■ Aim of the task
All of the entries, apart from their pictures, are to be copied verbatim.

Code change snippets:
--------------------

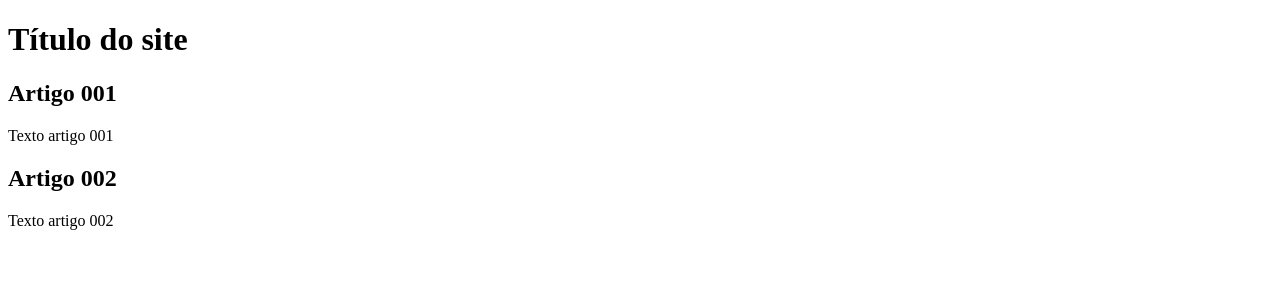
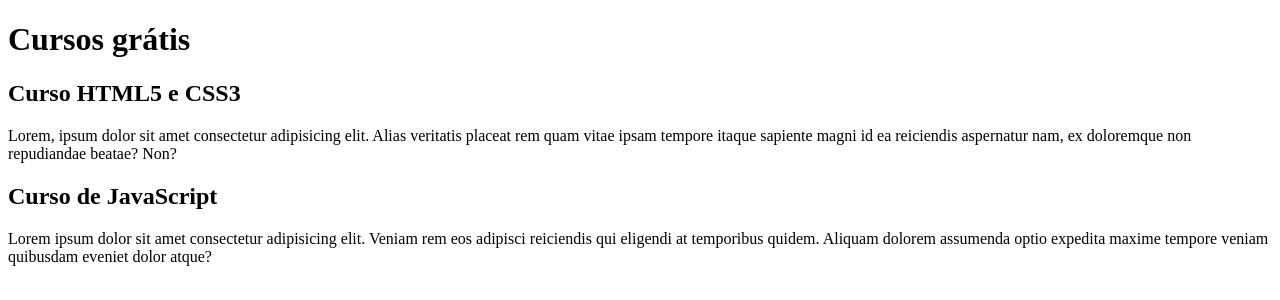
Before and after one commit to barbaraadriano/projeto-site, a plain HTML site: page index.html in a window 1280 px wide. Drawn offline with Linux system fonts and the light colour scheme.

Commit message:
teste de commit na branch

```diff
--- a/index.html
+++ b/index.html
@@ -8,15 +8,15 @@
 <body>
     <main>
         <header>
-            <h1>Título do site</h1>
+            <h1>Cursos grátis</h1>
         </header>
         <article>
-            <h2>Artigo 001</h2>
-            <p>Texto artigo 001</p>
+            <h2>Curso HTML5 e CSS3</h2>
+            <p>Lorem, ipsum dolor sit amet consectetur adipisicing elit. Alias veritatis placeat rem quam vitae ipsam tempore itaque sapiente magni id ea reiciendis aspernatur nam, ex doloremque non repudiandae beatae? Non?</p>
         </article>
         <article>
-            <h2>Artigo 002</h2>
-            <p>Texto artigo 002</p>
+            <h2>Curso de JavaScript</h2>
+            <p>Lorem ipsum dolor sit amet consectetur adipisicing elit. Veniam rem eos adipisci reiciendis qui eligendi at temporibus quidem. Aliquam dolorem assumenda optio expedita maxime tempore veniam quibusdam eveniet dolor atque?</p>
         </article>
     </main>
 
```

--------------------

■ Written solution
Before and after one commit to barbaraadriano/projeto-site, a plain HTML site: page index.html in a window 1280 px wide. Drawn offline with Linux system fonts and the light colour scheme.

Commit message:
teste de commit na branch

```diff
--- a/index.html
+++ b/index.html
@@ -8,15 +8,15 @@
 <body>
     <main>
         <header>
-            <h1>Título do site</h1>
+            <h1>Cursos grátis</h1>
         </header>
         <article>
-            <h2>Artigo 001</h2>
-            <p>Texto artigo 001</p>
+            <h2>Curso HTML5 e CSS3</h2>
+            <p>Lorem, ipsum dolor sit amet consectetur adipisicing elit. Alias veritatis placeat rem quam vitae ipsam tempore itaque sapiente magni id ea reiciendis aspernatur nam, ex doloremque non repudiandae beatae? Non?</p>
         </article>
         <article>
-            <h2>Artigo 002</h2>
-            <p>Texto artigo 002</p>
+            <h2>Curso de JavaScript</h2>
+            <p>Lorem ipsum dolor sit amet consectetur adipisicing elit. Veniam rem eos adipisci reiciendis qui eligendi at temporibus quidem. Aliquam dolorem assumenda optio expedita maxime tempore veniam quibusdam eveniet dolor atque?</p>
         </article>
     </main>
 
```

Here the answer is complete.